(Beginning of Working data)

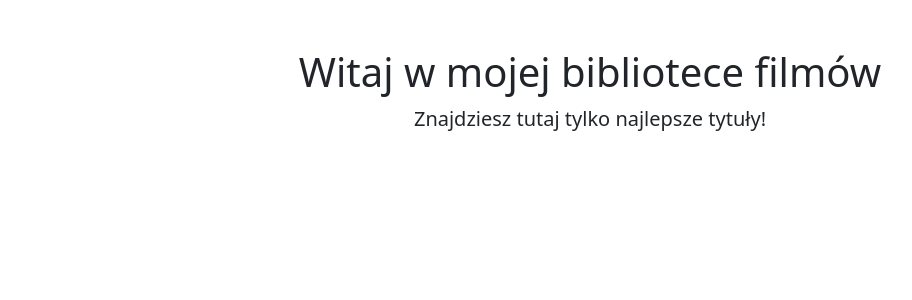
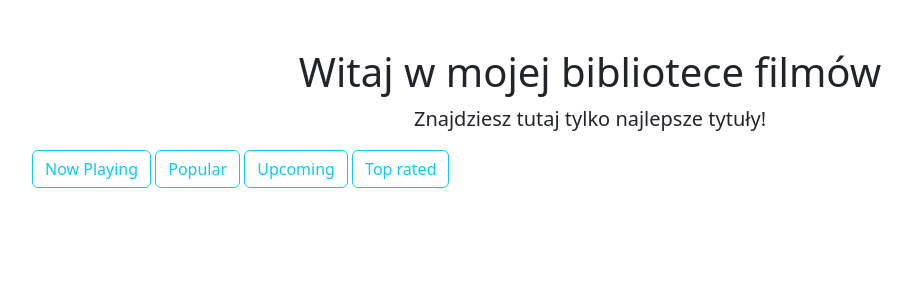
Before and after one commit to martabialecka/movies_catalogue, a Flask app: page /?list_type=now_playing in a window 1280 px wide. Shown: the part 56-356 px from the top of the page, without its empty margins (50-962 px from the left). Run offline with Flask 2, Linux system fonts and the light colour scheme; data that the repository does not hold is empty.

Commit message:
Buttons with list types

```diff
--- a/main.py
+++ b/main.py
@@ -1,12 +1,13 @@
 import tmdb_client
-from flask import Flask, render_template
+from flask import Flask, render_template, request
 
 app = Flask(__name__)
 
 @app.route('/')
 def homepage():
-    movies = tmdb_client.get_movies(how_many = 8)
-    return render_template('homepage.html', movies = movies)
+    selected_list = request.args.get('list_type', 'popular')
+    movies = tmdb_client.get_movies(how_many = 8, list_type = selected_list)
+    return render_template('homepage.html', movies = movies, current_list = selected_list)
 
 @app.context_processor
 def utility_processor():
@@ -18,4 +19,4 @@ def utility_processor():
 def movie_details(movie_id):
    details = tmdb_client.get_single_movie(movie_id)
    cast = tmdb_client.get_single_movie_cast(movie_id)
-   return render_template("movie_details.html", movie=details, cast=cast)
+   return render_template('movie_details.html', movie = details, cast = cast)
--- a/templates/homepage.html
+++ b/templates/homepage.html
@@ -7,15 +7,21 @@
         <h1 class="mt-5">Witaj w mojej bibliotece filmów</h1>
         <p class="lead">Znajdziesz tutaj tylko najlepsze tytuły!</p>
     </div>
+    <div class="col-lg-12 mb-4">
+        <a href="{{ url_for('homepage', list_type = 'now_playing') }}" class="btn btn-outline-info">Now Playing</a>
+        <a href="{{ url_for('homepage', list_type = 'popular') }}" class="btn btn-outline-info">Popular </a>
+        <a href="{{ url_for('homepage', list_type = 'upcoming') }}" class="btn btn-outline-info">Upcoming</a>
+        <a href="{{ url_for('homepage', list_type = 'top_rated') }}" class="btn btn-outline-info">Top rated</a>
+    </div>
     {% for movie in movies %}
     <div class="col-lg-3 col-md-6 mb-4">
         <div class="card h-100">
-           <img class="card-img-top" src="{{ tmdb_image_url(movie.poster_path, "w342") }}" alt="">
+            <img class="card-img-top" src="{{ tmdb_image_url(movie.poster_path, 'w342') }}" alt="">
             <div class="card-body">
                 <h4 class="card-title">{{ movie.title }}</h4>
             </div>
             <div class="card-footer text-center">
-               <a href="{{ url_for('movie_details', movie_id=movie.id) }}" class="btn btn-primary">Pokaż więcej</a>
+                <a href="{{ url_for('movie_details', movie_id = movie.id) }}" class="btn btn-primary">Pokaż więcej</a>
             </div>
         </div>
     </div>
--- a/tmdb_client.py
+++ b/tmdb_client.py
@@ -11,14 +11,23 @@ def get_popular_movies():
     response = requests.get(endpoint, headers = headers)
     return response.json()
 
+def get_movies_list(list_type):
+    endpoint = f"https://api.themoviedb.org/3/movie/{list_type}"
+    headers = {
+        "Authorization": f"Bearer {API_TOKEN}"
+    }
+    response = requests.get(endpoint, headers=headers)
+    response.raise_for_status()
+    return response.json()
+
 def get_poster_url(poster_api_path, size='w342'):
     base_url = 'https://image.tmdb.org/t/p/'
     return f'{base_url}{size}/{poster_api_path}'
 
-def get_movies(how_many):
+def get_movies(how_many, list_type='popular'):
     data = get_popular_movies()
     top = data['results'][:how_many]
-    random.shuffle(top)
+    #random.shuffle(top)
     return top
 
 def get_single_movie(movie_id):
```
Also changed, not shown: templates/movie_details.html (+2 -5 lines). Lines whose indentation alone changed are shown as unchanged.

(End of Working data)

_Your objective_: On how many lines of the records above does the word "homepage" appear? Answer with only that number.

_Exercise result_: 9